The fence is the simplest way to divide boundaries and to create privacy in your yard. The difficulty with fences, however, is that many municipalities only allow for the construction of fences that are 6 feet in height. This limits to the amount of privacy that can be achieved with just a fence. If you would like to have anything taller, there are a few simple ways in which privacy can be achieved. The best such way being, with plants!Read More
From a reclaimed pallet filled with herbs to a 15-story building covered in over 10,000 plants, living walls are becoming more and more popular—and for good reason. Whether indoors or out, they offer much more than just beauty. Living walls improve air quality and increase overall well-being, but can also absorb sound and help insulate your home.Read More
Outdoor living has made a recent surge in popularity, prompting many people to ask themselves, "How could I get an outdoor living room in MY backyard?".

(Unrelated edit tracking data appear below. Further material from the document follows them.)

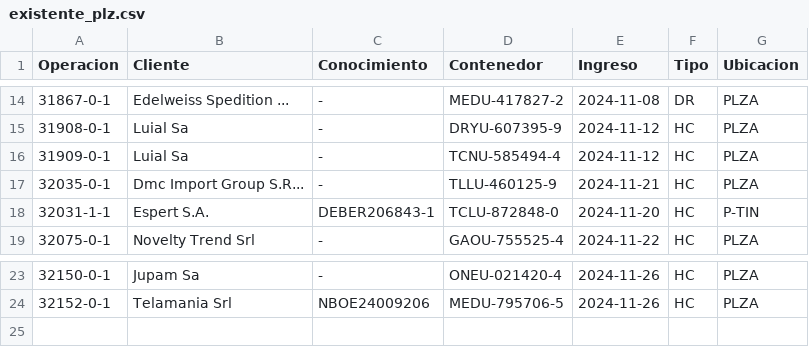
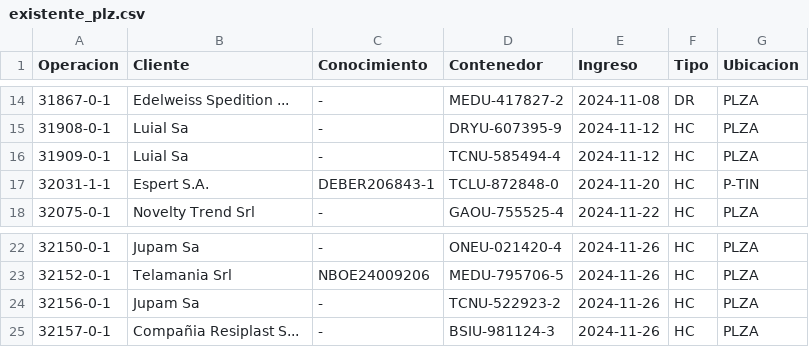
Before and after one commit to marajadesantelmo/dassa_operativo_stream, a CSV file: data/existente_plz.csv, drawn as a sheet; only a part is shown, gaps mark what is left out; removed rows and columns are numbered as before the commit, all else as after; the diff names each change by its address in the sheet, - before the commit and + after, or states it on an @@ line.

```diff
--- a/data/existente_plz.csv
+++ b/data/existente_plz.csv
-row 17: 32035-0-1 | Dmc Import Group S.R... | - | TLLU-460125-9 | 2024-11-21 | HC | PLZA
+row 24: 32156-0-1 | Jupam Sa | - | TCNU-522923-2 | 2024-11-26 | HC | PLZA
+row 25: 32157-0-1 | Compañia Resiplast S... | - | BSIU-981124-3 | 2024-11-26 | HC | PLZA
```
Also changed, not shown: data/arribos.csv, data/pendiente_desconsolidar.csv.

Minnesota seasons are ever changing and there is a degree of preparation that is necessary to enjoy your time outside. When crafting your backyard into an outdoor living space it is important to think about the functions. What do you want in your backyard? A swimming pool? Modern contemporary look? BBQ grill? Pizza oven? Planting Beds? Fireplace? After deciding what you will put in your outdoor living space, then decide how you will install it. What is important? When do you use each space? How can we make the order of events in the space seem natural? After relaxing in the porcelain surrounded hot tub, where are you going to dry off? Do you enjoy an evening cigar while watching the sunset? What kind of outdoor furniture do you imagine within the space? Do you and your honey have a drink of wine on your favorite swing at dusk when the kids go to sleep? Great backyard design becomes great not because it is close to "perfect", but because it is close to you.
Long before it became a scourge upon middle class Americans wanting to masquerade as lords and princes upon their suburban estates, the dandelion was prized for its usefulness making medicine, wine, and food. In these dreary days of March, even the most fervent dandelion hater looks forward to the emergence of this adversary.
Hidden beneath its sunny and fertile flowers are tasty leaves and a taproot that can penetrate up to 15 feet into the ground. I remember when my grandmother visited from Taiwan and strolled through our yard amazed at how successful our salad crop was! So next time you're tempted to curse this humble plant, call off the chemical attack, pick some tender young leaves, and consider making something like this: